Mmmm, free stuff. I haven't been to many subject association events, but if they give you as much free stuff as I got, I'm becoming a groupie. I've nabbed 2 new atlases (none of which we'll buy because they're prohibitively expensive), myriad posters and a box full of just-out-of-date VCE Geography textbooks.

Friday, August 11, 2006

Chinese podcast post-mortem

I reckon this podcast was too long! My podcasts have been getting longer and longer. This one was 10 minutes...I reckon I might be getting to like the sound of my own voice too much. The students were getting restless after about 4 minutes, and then probably weren't listening after 8 minutes.

So is the problem:
  • student concentration span?
  • the length of the podcast?
  • the way the podcast is structured?
Regarding the concentration problem, it's no use ranting and raving about it - it's beyond my reach. The length is a problem: most songs (what students are mostly listening to) only last for 3-4 minutes. There may be correlation between their habitual use of mp3 players and their tolerance for the time of the podcast. If I created a TV show, their time tolerance would probably be higher.

I think the main problem is the structure of time. On other podcasts of longer length, I've noticed in the introductory spiel, they usually outline the main topics. The topics are often not related! So their could be segment on a historical topic, a segment on some new techno toy they've bought, and one on why their baseball team rocks...Is this viable for a podcast meant for educational purposes?

Thursday, August 10, 2006

The Chinese on the Goldfields

Wah Lim, Bendigo
Chinese people first came to Australia when convict transportation stopped. Because convicts had been used for labour, there was now a shortage. Chinese people were used as “indentured labourers”. “Indentured” means that they worked for a certain length of time for their employer.

By the way, if you thought that the word “indentured” had something to do with a “dentist” then you’re right. The word indenture comes from when the English drew up a contract for the worker. It would be written out twice on the one bit of paper, then torn in half – the jagged ‘teeth’ from the tear could then be fitted together later to show they were from the same contract.

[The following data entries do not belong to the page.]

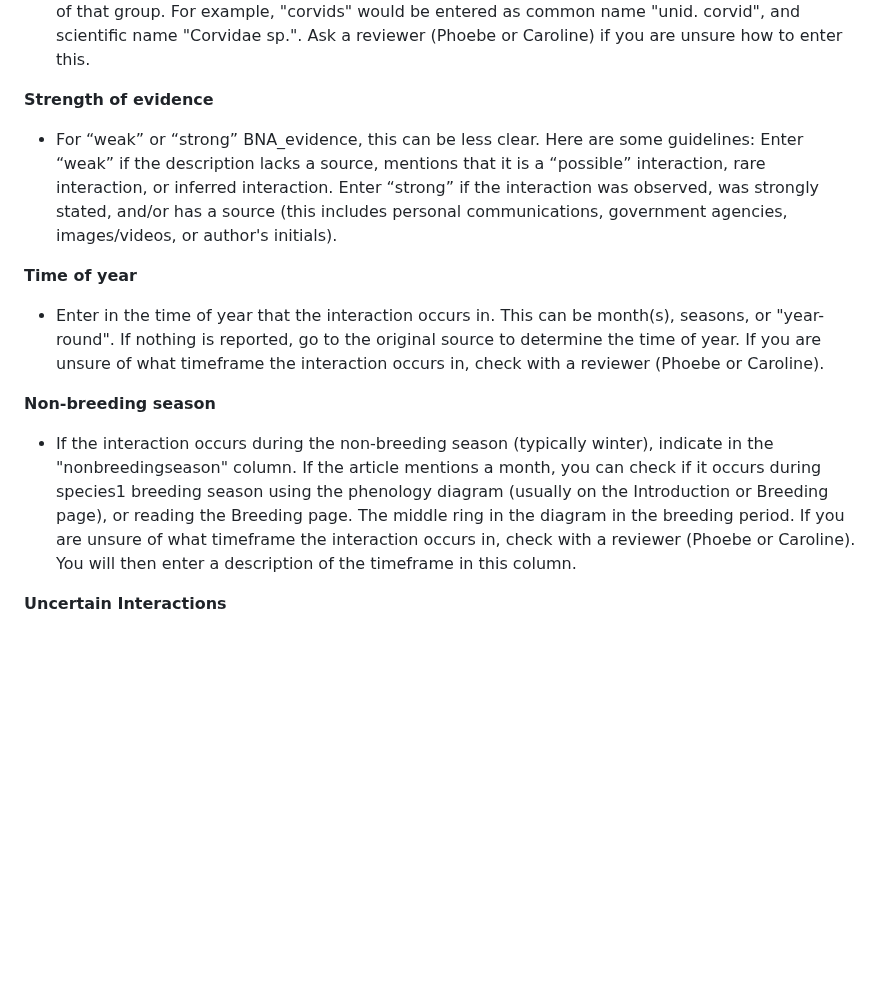
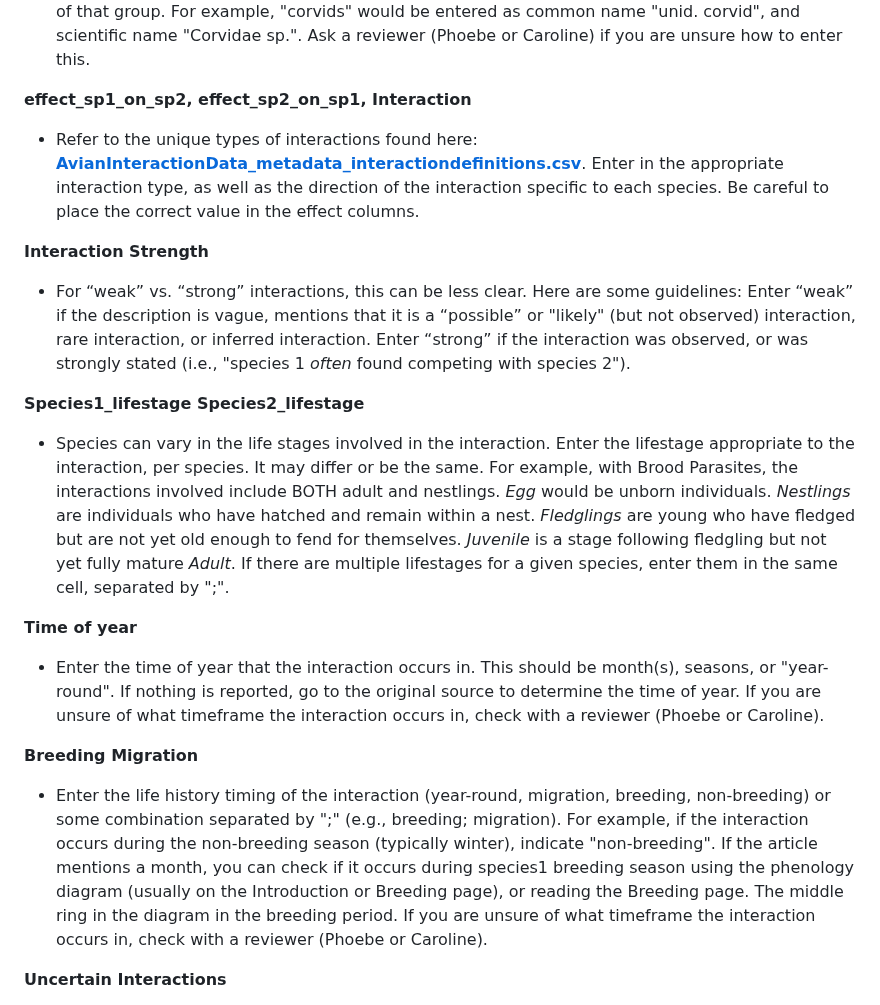
Before and after one commit to SpaCE-Lab-MSU/Avian-Interaction-Database, a Markdown page: L0/AvianInteractionData_ENTRY_INSTRUCTIONS.md, the part around one of its changes. GitHub-like rendering; blank space fills up the shorter version.

Commit message:
Update AvianInteractionData_ENTRY_INSTRUCTIONS.md
aligning edits with Working repo

```diff
--- a/L0/AvianInteractionData_ENTRY_INSTRUCTIONS.md
+++ b/L0/AvianInteractionData_ENTRY_INSTRUCTIONS.md
@@ -89,16 +89,23 @@ c) Enter interactions for the species you selected by designating the selected s
 
 - If the article does not mention a specific species but does reference a group (e.g. "corvids", "gulls", etc.), then enter species2 as an unidentified species. For the common name, use "unid." + group mentioned, and for scientific name, use the smallest taxonomic group that captures all members of that group. For example, "corvids" would be entered as common name "unid. corvid", and scientific name "Corvidae sp.". Ask a reviewer (Phoebe or Caroline) if you are unsure how to enter this.
 
-**Strength of evidence**
-- For “weak” or “strong” BNA_evidence, this can be less clear. Here are some guidelines:
-Enter “weak” if the description lacks a source, mentions that it is a “possible” interaction, rare interaction, or inferred interaction.
-Enter “strong” if the interaction was observed, was strongly stated, and/or has a source (this includes personal communications, government agencies, images/videos, or author's initials).
+**effect_sp1_on_sp2, effect_sp2_on_sp1, Interaction**
+- Refer to the unique types of interactions found here:
+[**AvianInteractionData_metadata_interactiondefinitions.csv**](AvianInteractionData_metadata_interactiondefinitions.csv). Enter in the appropriate interaction type, as well as the direction of the interaction specific to each species. Be careful to place the correct value in the effect columns.
+
+**Interaction Strength**
+- For “weak” vs. “strong” interactions, this can be less clear. Here are some guidelines:
+Enter “weak” if the description is vague, mentions that it is a “possible” or "likely" (but not observed) interaction, rare interaction, or inferred interaction.
+Enter “strong” if the interaction was observed, or was strongly stated (i.e., "species 1 *often* found competing with species 2").
+
+**Species1_lifestage Species2_lifestage**
+- Species can vary in the life stages involved in the interaction. Enter the lifestage appropriate to the interaction, per species. It may differ or be the same. For example, with Brood Parasites, the interactions involved include BOTH adult and nestlings. *Egg* would be unborn individuals. *Nestlings* are individuals who have hatched and remain within a nest. *Fledglings* are young who have fledged but are not yet old enough to fend for themselves. *Juvenile* is a stage following fledgling but not yet fully mature *Adult*. If there are multiple lifestages for a given species, enter them in the same cell, separated by ";".
 
 **Time of year**
-- Enter in the time of year that the interaction occurs in. This can be month(s), seasons, or "year-round". If nothing is reported, go to the original source to determine the time of year. If you are unsure of what timeframe the interaction occurs in, check with a reviewer (Phoebe or Caroline).
+- Enter the time of year that the interaction occurs in. This should be month(s), seasons, or "year-round". If nothing is reported, go to the original source to determine the time of year. If you are unsure of what timeframe the interaction occurs in, check with a reviewer (Phoebe or Caroline).
 
-**Non-breeding season**
-- If the interaction occurs during the non-breeding season (typically winter), indicate in the "nonbreedingseason" column. If the article mentions a month, you can check if it occurs during species1 breeding season using the phenology diagram (usually on the Introduction or Breeding page), or reading the Breeding page. The middle ring in the diagram in the breeding period. If you are unsure of what timeframe the interaction occurs in, check with a reviewer (Phoebe or Caroline). You will then enter a description of the timeframe in this column.
+**Breeding Migration**
+- Enter the life history timing of the interaction (year-round, migration, breeding, non-breeding) or some combination separated by ";" (e.g., breeding; migration). For example, if the interaction occurs during the non-breeding season (typically winter), indicate "non-breeding". If the article mentions a month, you can check if it occurs during species1 breeding season using the phenology diagram (usually on the Introduction or Breeding page), or reading the Breeding page. The middle ring in the diagram in the breeding period. If you are unsure of what timeframe the interaction occurs in, check with a reviewer (Phoebe or Caroline).
 
 **Uncertain Interactions**
 - If there is any uncertainty about the interaction, enter the appropriate uncertain interaction keyword from [**`AvianInteractionData_metadata_uncertain.csv`**](AvianInteractionData_metadata_uncertain.csv). You may add additional information to the uncertain_interaction column, but make sure that the note includes an uncertain keyword that is spelled correctly (the R code will look for these keywords specifically in order to determine whether or not to keep the interaction in further analysis). If you are unsure which keyword to use, you can leave a comment and ping a reviewer, or make a note when you create an issue (Step 8).
```
Also changed, not shown: other parts of L0/AvianInteractionData_ENTRY_INSTRUCTIONS.md (+5 -5 lines).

Anyway, Chinese people did all the hack work of the colonies – clearing bushland, cooking, shepherding sheep, digging wells. You might think racism towards Asian people is a recent thing, but really it started way back in the gold rush days.

Listen to the podcast.